Barbalata, who did her postdoctoral work in underwater robotics at the University of Michigan before joining LSU, stayed in contact with a former colleague, Katherine Skinner, who serves as the principal investigator on this project. Skinner’s group is focused on the development of machine-learning methods for online shipwreck detection from sonar imagery, co-PI Guy Meadows of Michigan Tech is in charge of guiding and coordinating the field expeditions, and Barbalata’s group is focused on path planning (how the robot should move) to enable close-range autonomous surveys of the shipwreck sites.
LSU Engineering students working directly with Barbalata on this project include Mason Pesson (ME) of Baton Rouge, William Ard (ME graduate) of Baton Rouge, Samuel Jones (computer science) of Covington, La.; Chandler Lemoine (ME) of Baton Rouge; and Samuel Gilliam (ME) of Atlanta.
“The students are doing the heavy lifting on this project and preparing everything,” Barbalata said. “Without them, nothing would be possible.”
The BlueROV2 Heavy robot Barbalata and the students have in their lab has been modified to be fully autonomous and can reach a maximum of 300 meters, or 984 feet. They have named it Dory AUV after the fish in “Finding Nemo.”
How the robot would work is researchers deploy the robot from a small boat and wait a few hours for it to reappear after collecting data. It would send a signal and GPS coordinates to the operator’s phone, relaying where it is on the water’s surface. Then the researchers would retrieve it. A problem that smaller robots run into is the current, which Barbalata and her team are looking into, as well as increasing the robot’s battery life.

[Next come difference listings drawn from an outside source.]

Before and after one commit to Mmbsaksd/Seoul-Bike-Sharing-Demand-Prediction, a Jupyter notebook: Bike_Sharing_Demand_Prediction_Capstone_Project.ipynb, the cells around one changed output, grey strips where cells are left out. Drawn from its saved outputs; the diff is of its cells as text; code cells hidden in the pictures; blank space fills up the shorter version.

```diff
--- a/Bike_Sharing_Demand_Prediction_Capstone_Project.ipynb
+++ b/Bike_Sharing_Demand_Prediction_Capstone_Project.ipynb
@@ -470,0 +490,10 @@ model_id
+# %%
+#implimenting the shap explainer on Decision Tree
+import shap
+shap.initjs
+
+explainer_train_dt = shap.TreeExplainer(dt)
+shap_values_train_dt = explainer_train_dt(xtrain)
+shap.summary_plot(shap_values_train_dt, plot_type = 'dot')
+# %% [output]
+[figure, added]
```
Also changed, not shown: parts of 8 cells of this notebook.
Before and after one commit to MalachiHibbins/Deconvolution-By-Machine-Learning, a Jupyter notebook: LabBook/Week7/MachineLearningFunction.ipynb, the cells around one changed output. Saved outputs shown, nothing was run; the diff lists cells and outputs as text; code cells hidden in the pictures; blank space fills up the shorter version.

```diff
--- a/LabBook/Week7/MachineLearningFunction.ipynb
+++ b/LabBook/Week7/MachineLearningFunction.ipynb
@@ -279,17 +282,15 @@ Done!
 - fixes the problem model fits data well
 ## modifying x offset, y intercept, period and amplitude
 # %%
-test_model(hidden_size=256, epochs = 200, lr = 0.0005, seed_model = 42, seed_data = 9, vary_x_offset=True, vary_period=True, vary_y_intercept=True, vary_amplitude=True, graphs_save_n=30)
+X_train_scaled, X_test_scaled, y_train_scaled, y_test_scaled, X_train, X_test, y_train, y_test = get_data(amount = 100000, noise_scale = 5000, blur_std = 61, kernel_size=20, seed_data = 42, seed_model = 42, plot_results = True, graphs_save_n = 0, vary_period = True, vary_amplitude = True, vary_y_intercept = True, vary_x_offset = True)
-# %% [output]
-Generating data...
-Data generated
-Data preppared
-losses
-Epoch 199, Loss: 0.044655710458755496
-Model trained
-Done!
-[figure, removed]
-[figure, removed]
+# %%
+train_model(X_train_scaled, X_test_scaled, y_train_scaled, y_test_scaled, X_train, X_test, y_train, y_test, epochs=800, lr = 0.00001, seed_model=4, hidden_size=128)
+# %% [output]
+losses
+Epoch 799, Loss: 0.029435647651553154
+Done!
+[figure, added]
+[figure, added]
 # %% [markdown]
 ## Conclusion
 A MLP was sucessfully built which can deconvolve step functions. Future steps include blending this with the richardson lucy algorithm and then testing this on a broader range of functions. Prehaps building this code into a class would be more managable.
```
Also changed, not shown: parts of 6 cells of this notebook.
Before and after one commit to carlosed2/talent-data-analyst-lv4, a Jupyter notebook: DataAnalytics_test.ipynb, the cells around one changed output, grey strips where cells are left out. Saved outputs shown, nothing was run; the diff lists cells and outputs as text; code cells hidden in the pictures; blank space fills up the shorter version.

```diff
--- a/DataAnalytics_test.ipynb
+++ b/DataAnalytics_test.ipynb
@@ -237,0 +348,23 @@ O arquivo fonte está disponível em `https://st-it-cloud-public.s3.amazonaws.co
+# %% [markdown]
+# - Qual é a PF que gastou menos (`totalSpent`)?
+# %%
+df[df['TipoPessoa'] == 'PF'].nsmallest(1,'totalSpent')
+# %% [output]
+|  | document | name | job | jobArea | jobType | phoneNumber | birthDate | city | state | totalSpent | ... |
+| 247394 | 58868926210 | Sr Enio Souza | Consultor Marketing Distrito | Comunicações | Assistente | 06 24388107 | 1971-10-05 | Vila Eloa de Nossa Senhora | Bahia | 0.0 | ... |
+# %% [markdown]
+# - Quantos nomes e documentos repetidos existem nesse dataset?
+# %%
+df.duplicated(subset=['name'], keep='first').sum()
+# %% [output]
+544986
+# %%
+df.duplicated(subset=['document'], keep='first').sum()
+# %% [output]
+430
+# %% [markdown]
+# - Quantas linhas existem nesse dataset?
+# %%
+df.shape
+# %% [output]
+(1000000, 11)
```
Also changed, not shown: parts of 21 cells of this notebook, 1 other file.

“The issue with underwater robotics is that it’s expensive making them smart and autonomous with a long-lasting battery,” she said. “Researchers and small groups need funding.”
Barbalata has also used this technology to study coral reefs—getting maps of the reefs and looking at them years later to see how they’ve changed. Small robots can also be used in the oil and gas industry for inspection and maintenance of pipes, underwater cable placements, and collecting geological samplings.
“These robots can basically gather information about anything in the ocean,” she said.
The first year of the two-year project will focus on experiments with the equipment to make sure it’s reliable, while the second year will involve deploying the equipment to find new archaeological sites. Field experiments will begin in May.
Barbalata and her fellow researchers are currently studying shipwreck sites in Thunder Bay National Marine Sanctuary, home to the majority of Lake Huron’s shipwrecks. Close to 100 shipwrecks here are protected by the sanctuary, which works to preserve these treasured sites.
As to why there are so many shipwrecks in the Great Lakes, Barbalata said the lakes were once a main route of transportation for traffic and fishing. There is even a Great Lakes Shipwreck Museum which states that upwards of 30,000 people lost their lives on these ships.
“For me, anything to do with underwater robotics is exciting,” Barbalata said. “But it’s also rewarding because we can discover a lot of new things. We know so much about the moon or land, but we know so little about our oceans. Another thing with shipwrecks is that it sometimes gives closure to people who lost someone in the accident. If you find something new that can bring closure, it’s a good use of technology.”